That’s how much money voters approved for Guilford County to borrow to fund the construction of new schools and the repair of old ones.
Once that money is borrowed, the county will have to pay off that amount plus an estimated $800 million in interest over the next two decades.
Late last year, when it became clear that the Guilford County Board of Commissioners was going to put a $1.7 billion school bond referendum on the ballot this year, some county commissioners said they thought it wouldn’t pass because of the massive size of the referendum during a pandemic and at a time of economic uncertainty. They said it would have been better for the schools to ask for $700 million or $800 million and come back for more when the schools ran out of that money.
But county voters clearly had no problem with the immense price tag.
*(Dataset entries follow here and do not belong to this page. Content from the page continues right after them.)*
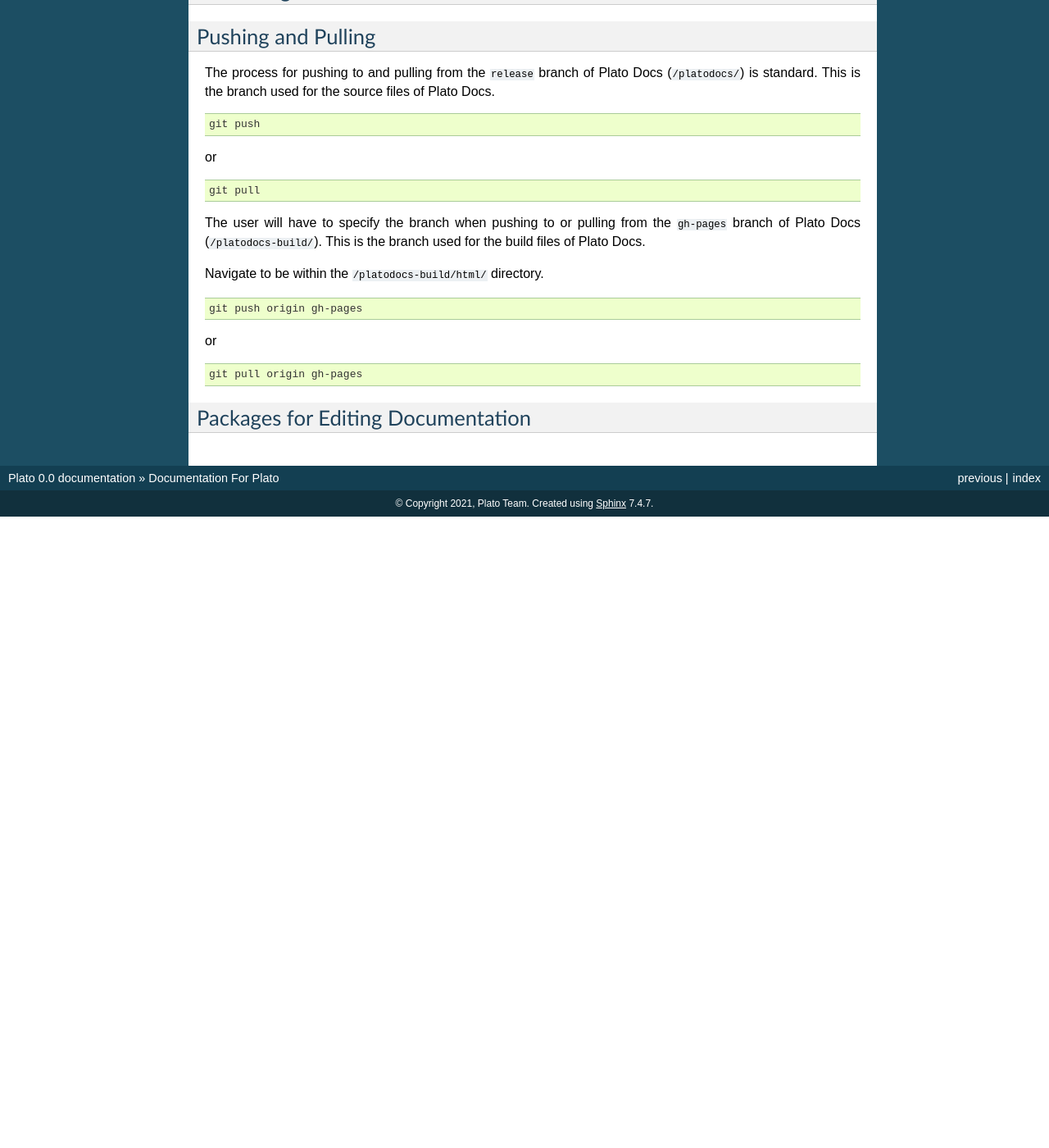
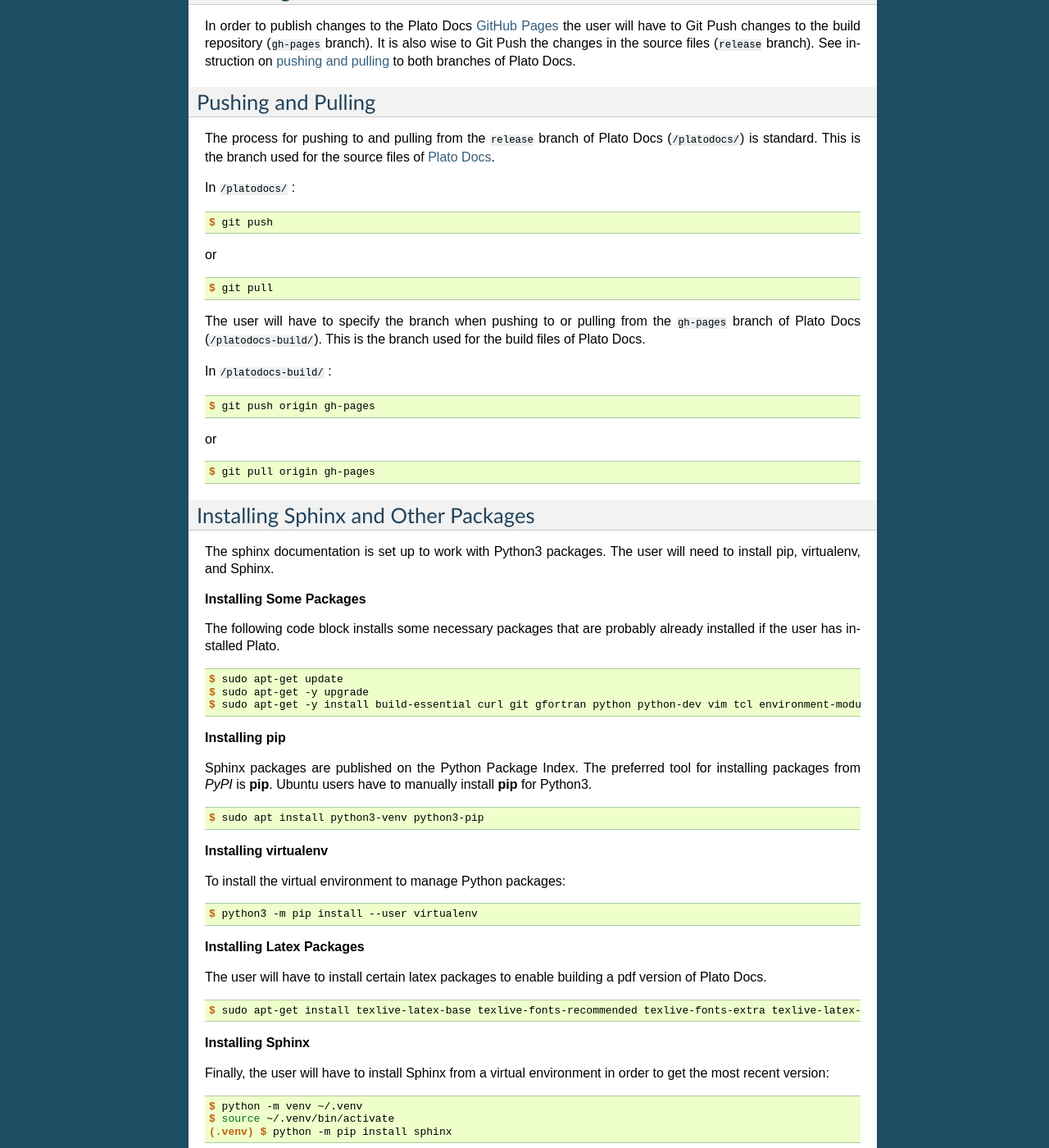
Before and after one commit to morphorm22/morphdocs, a Sphinx documentation site: the page built from docs/source/documentation.rst, in a window 1280 px wide and 1400 px high, scrolled down 1892 px. Shown: the whole window at 82% size. Built offline with Sphinx 7.4.7, drawn with Linux system fonts in a browser that asks for light colours; before the commit the page ends 2522 px from its top, so only the background shows below that; some of the changed text lies outside the part shown.

Commit message:
adding instructions for packages

```diff
--- a/docs/source/documentation.rst
+++ b/docs/source/documentation.rst
@@ -83,7 +83,7 @@
 
 .. code-block:: console
 
-   (.venv) make html
+   (.venv) $ make html
 
 Changes can be viewed by opening :code:`/platodocs-build/html/index.html` in a web browser.
 
@@ -91,41 +91,119 @@
 
 .. code-block:: console
 
-   (.venv) make latexpdf
+   (.venv) $ make latexpdf
 
 The changes can be viewed by opening :code:`/platodocs/platodocs.pdf`.
 
 Publishing Documentation
 ------------------------
+In order to publish changes to the Plato Docs `GitHub Pages <https://platoengine.github.io/platodocs/>`_ the user will have to Git Push changes to the build repository (:code:`gh-pages` branch).  It is also wise to Git Push the changes in the source files (:code:`release` branch).  See instruction on :ref:`pushing and pulling <pushingpulling>` to both branches of Plato Docs.
 
+.. _pushingpulling:
 
 Pushing and Pulling
 -------------------
-The process for pushing to and pulling from the :code:`release` branch of Plato Docs (:code:`/platodocs/`) is standard. This is the branch used for the source files of Plato Docs.
+The process for pushing to and pulling from the :code:`release` branch of Plato Docs (:code:`/platodocs/`) is standard. This is the branch used for the source files of `Plato Docs <https://github.com/platoengine/platodocs/>`_.
+
+In :code:`/platodocs/` :
 
 .. code-block:: console
 
-   git push
+   $ git push
 
 or
 
 .. code-block:: console
 
-   git pull
+   $ git pull
 
 The user will have to specify the branch when pushing to or pulling from the :code:`gh-pages` branch of Plato Docs (:code:`/platodocs-build/`). This is the branch used for the build files of Plato Docs.
 
-Navigate to be within the :code:`/platodocs-build/html/` directory.
+In :code:`/platodocs-build/` :
 
 .. code-block:: console
 
-   git push origin gh-pages
+   $ git push origin gh-pages
 
 or
 
 .. code-block:: console
 
-   git pull origin gh-pages
+   $ git pull origin gh-pages
 
-Packages for Editing Documentation
-----------------------------------
+Installing Sphinx and Other Packages
+------------------------------------
+The sphinx documentation is set up to work with Python3 packages. The user will need to install pip, virtualenv, and Sphinx.
+
+**Installing Some Packages**
+
+The following code block installs some necessary packages that are probably already installed if the user has installed Plato.
+
+.. code-block:: console
+
+   $ sudo apt-get update
+   $ sudo apt-get -y upgrade
+   $ sudo apt-get -y install build-essential curl git gfortran python python-dev vim tcl environment-modules unzip csh python3-distutils
+
+**Installing pip**
+
+Sphinx packages are published on the Python Package Index. The preferred tool for installing packages from *PyPI* is **pip**. Ubuntu users have to manually install **pip** for Python3.
+
+.. code-block:: console
+
+   $ sudo apt install python3-venv python3-pip
+
+**Installing virtualenv**
+
+To install the virtual environment to manage Python packages:
+
+.. code-block:: console
+
+   $ python3 -m pip install --user virtualenv
+
+**Installing Latex Packages**
+
+The user will have to install certain latex packages to enable building a pdf version of Plato Docs.
+
+.. code-block:: console
+
+   $ sudo apt-get install texlive-latex-base texlive-fonts-recommended texlive-fonts-extra texlive-latex-extra latexmk
+
+**Installing Sphinx**
+
+Finally, the user will have to install Sphinx from a virtual environment in order to get the most recent version:
+
+.. code-block:: console
+
+   $ python -m venv ~/.venv
+   $ source ~/.venv/bin/activate
+   (.venv) $ python -m pip install sphinx
+
+Check that the Spinx version is equivalent or beyond :code:`sphinx-build 4.0.0`
+
+.. code-block:: console
+
+   (.venv) $ sphinx-build --version
+
+Virtual Environment
+-------------------
+Sphinx build commands (:code:`$ make html` or :code:`$ make latexpdf`) will have to done from a Python3 virtual environment. To create a virtual environment:
+
+.. code-block:: console
+
+   $ python3 -m venv ~/.venv
+
+Note that the virtual environment only has to be created once.
+
+Once the virtual environment is created it can be sourced:
+
+.. code-block:: console
+
+   $ source ~/.venv/bin/activate
+
+Check that default Python version is 3.0.0 or later and Sphinx is 4.0.0 or later:
+
+.. code-block:: console
+
+   $ python --version
+   $ sphinx-build --version
```
Also changed, not shown: other parts of docs/source/documentation.rst (+7 -7 lines), 1 other file.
When the final results were tallied on Tuesday, May 17, 61 percent of those voters had approved the measure while only 39 percent voted no.
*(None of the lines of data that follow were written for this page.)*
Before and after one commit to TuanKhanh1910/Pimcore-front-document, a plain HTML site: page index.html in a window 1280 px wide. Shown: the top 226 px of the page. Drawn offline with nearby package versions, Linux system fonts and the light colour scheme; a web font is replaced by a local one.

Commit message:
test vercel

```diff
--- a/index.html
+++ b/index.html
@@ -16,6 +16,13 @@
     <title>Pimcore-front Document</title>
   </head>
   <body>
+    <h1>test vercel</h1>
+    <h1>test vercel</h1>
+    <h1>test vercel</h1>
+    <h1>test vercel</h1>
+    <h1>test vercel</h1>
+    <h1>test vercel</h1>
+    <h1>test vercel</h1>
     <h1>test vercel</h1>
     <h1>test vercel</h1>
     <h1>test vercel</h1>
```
A high-ranking county official said on Tuesday that one saving grace is that the schools can only spend money so fast. Even though $1.7 billion has been approved, he said, it will take years and years for the money to actually be put to use because the past two decades have shown that Guilford County Schools can’t spend money at anywhere near the rate that the school board thinks it can.
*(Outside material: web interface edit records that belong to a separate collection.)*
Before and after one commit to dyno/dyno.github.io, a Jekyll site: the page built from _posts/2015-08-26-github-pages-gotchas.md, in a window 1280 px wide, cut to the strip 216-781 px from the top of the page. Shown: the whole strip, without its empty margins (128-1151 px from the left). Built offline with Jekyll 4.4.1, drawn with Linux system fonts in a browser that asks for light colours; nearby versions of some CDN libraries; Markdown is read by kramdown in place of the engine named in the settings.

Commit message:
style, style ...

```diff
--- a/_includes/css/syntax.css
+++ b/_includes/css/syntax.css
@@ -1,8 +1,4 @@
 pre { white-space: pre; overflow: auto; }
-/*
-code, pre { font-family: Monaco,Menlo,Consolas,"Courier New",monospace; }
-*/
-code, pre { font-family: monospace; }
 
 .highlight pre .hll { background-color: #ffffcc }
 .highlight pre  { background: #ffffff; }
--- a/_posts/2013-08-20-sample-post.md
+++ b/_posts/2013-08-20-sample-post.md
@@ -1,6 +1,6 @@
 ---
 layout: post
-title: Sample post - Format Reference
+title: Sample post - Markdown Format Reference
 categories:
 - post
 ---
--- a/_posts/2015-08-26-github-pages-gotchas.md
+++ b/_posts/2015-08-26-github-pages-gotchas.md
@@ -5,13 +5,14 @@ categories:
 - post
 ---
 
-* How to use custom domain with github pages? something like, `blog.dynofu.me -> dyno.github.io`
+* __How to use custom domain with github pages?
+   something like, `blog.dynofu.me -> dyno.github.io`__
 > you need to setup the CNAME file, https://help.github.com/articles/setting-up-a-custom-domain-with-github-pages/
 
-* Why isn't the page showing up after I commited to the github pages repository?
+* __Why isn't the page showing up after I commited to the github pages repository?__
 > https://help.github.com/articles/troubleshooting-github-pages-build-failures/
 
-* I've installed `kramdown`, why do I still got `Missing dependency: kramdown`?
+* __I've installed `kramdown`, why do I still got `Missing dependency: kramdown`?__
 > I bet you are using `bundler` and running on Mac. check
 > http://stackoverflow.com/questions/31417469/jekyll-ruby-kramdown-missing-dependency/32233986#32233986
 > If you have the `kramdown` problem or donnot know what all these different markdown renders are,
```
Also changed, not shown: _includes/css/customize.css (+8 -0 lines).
For instance, Guilford County voters approved $300 million for the school system in a bond referendum two years ago and the schools have only spent a few million dollars of that money.
And, in May 2008, Guilford County voters approved $457 million in school bonds that school board members said was needed immediately – and ten years later the school system was struggling to spend the final millions of that money before the deadline for using it expired.